Postby Rutgers1L_10 » Wed Mar 24, 2010 10:11 pm

msv5010 wrote:Has anyone who plans on attending started looking at housing yet? Find anything reasonable or have any thoughts on the topic? I'm not positive I'm attending yet but I did send in my deposit so I'm trying to get an idea about housing. I'm not trying to live in campus housing but I would like to stay within 15-20 minutes. I live in Essex County but I'm at school so I can't really do any research beyond the internet. Rutgers1L, if you have any insight it would be really helpful. Thanks.

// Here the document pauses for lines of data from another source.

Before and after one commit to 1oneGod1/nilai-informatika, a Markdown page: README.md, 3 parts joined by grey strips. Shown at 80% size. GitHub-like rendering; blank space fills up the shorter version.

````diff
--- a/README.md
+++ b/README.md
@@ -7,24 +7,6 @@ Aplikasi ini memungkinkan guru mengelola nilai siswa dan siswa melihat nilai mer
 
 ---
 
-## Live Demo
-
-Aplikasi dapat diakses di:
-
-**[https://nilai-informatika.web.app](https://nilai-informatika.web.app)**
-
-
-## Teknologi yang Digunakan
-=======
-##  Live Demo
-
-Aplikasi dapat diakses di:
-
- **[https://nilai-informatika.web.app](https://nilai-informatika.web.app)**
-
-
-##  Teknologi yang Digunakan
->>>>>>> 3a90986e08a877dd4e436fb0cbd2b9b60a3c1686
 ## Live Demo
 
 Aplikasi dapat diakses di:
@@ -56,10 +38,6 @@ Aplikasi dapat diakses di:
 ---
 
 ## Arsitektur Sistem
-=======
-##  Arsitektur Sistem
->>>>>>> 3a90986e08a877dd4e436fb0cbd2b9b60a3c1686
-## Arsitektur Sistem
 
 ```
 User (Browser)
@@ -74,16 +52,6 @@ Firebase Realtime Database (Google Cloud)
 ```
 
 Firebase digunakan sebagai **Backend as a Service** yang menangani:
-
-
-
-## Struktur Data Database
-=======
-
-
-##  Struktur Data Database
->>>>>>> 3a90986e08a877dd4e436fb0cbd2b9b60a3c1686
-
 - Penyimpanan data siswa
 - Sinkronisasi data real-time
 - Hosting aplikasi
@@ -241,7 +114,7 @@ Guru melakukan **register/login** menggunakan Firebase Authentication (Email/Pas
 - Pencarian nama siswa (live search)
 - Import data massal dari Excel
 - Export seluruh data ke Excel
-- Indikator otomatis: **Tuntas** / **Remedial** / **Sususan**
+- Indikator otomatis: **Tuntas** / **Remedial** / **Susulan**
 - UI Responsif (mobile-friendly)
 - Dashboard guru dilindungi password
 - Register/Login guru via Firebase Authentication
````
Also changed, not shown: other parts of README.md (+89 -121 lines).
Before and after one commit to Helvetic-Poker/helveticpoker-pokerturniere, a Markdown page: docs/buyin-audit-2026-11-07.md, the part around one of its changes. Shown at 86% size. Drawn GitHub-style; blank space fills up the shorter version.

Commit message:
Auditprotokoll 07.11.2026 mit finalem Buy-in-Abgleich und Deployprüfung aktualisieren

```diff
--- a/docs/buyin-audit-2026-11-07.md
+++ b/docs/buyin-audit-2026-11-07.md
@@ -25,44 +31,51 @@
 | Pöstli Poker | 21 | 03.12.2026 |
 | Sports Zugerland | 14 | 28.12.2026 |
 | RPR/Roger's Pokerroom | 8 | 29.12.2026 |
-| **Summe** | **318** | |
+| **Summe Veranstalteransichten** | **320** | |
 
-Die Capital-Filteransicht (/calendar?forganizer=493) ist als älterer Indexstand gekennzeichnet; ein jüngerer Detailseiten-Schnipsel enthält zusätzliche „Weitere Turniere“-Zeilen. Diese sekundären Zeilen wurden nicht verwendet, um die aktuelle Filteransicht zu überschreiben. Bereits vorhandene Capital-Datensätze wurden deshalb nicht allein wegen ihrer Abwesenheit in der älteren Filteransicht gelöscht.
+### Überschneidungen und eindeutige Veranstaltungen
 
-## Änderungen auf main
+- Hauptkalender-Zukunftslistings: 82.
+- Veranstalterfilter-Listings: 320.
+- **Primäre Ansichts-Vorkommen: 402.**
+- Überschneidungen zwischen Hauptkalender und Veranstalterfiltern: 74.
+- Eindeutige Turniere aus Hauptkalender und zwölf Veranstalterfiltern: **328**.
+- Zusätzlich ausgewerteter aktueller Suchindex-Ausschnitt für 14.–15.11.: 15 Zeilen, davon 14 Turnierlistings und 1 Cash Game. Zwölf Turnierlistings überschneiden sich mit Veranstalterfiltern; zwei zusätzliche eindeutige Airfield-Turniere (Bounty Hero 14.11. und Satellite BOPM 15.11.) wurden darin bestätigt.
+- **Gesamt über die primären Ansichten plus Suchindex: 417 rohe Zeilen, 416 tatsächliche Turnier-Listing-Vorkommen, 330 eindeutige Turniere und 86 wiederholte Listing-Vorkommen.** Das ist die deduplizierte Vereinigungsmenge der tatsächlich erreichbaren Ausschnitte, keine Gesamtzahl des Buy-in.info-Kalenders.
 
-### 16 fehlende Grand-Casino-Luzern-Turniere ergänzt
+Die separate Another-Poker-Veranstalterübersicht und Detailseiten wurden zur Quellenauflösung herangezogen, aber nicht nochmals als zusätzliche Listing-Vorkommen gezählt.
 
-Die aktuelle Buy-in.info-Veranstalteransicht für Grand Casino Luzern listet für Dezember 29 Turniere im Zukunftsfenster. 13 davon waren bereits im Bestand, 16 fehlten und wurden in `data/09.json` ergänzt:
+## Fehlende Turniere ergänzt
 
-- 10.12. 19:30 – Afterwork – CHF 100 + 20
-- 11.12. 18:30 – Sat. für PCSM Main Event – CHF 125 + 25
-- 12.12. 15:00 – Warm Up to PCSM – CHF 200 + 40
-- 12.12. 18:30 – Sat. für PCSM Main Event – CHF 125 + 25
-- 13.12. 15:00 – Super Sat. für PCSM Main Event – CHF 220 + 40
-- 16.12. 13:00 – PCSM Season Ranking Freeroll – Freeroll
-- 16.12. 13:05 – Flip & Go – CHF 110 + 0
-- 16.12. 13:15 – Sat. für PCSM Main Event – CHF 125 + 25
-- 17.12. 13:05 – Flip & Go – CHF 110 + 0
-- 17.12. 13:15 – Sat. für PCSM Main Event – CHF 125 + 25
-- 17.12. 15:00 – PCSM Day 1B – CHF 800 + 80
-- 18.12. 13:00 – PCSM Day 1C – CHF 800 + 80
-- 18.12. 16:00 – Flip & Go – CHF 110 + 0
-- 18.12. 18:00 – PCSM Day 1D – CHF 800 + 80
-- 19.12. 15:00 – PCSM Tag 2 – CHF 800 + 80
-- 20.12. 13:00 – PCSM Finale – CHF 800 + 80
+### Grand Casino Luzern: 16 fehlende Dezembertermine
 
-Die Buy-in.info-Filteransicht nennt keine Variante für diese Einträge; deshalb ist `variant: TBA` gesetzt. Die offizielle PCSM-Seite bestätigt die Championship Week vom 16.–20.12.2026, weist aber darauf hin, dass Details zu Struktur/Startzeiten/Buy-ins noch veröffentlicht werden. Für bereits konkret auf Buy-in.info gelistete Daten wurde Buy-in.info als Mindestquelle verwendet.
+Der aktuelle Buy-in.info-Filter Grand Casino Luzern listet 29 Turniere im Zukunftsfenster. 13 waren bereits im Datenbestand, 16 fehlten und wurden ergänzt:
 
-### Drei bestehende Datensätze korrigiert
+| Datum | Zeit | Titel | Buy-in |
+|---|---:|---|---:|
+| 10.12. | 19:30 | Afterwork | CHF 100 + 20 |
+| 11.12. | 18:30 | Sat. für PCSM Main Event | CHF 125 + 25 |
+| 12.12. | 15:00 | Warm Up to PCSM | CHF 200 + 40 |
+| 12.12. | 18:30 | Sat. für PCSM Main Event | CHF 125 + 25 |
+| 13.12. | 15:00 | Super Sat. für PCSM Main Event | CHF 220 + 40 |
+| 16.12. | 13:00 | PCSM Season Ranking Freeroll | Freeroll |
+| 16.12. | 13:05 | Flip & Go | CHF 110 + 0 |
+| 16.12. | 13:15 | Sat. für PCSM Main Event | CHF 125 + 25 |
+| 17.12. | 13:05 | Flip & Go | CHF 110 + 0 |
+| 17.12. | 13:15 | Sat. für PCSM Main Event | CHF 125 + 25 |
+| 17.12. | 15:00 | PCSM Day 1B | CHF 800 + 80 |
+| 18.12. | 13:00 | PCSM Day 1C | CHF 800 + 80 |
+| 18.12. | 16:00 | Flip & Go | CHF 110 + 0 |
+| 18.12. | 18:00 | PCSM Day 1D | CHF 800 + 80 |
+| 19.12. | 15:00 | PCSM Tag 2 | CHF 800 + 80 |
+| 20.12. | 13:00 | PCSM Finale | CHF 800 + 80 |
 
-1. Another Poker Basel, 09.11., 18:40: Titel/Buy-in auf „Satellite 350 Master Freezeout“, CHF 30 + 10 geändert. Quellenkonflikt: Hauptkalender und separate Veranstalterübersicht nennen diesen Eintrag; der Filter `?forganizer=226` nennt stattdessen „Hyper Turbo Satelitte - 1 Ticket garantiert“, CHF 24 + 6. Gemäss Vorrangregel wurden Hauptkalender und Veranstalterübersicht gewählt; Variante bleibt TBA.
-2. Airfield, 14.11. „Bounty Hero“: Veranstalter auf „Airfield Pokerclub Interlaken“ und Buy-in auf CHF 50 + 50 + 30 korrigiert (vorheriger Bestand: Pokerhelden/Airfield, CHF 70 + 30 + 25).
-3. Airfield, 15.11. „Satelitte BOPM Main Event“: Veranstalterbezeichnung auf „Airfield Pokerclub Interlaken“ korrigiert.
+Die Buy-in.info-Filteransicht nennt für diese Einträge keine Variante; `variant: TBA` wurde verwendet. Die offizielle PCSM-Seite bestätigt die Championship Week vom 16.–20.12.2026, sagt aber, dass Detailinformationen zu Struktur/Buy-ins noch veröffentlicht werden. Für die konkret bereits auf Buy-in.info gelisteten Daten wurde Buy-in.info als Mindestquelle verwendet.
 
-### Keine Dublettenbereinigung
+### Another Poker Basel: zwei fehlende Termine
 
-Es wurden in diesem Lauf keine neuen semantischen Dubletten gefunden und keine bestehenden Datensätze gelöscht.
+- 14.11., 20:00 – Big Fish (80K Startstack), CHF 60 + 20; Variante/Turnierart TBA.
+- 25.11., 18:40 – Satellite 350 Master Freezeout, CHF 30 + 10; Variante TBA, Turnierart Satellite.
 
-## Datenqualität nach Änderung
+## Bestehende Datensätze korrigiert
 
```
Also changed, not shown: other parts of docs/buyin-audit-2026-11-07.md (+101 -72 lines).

You live in Essex? Why not just stay and commute?
There's lots of places in Essex that are cheap and affordable. Can you stay in your current spot?
I'm not really sure why you don't want to stay in Essex, But if you're from Jersey I assume you know your way around well enough to know where's a good spot and a bad spot. Commuting is not that hard. Monthly rail passes are about equal to a semester parking permit (I think). But if you just need to live close to campus or don't want to commute then I can understand that too.

If any of you are close to Newark stop by the law school and go to the atrium. There are lots of students trying to rent their apartments. For those of you that are already admitted set up your email accounts as soon as possible, students send out emails about deals on apartment too.

Craigslist is always a good place to start.
Ironbound usually has lots of apartments. Newark does as well, but if you don't know your way around Newark I would be cautious. The area right around the school is ok. The biggest problem is that if you don't have a car on campus with you then you're going to be out of luck trying to get simple things. There isn't a grocery store or Target nearby. You might also be slightly inconvenienced by the fact that everything in newark closes after business hours, and there are some streets you just shouldn't be on in Newark after dark. so definitely know your area.

Easy commutes-Hoboken, Jersey City, Bloomfield, South Orange, Union City
Anything off I-280, PATH, Light Rail, NJ transit stop will be an easy commute to the law school

msv5010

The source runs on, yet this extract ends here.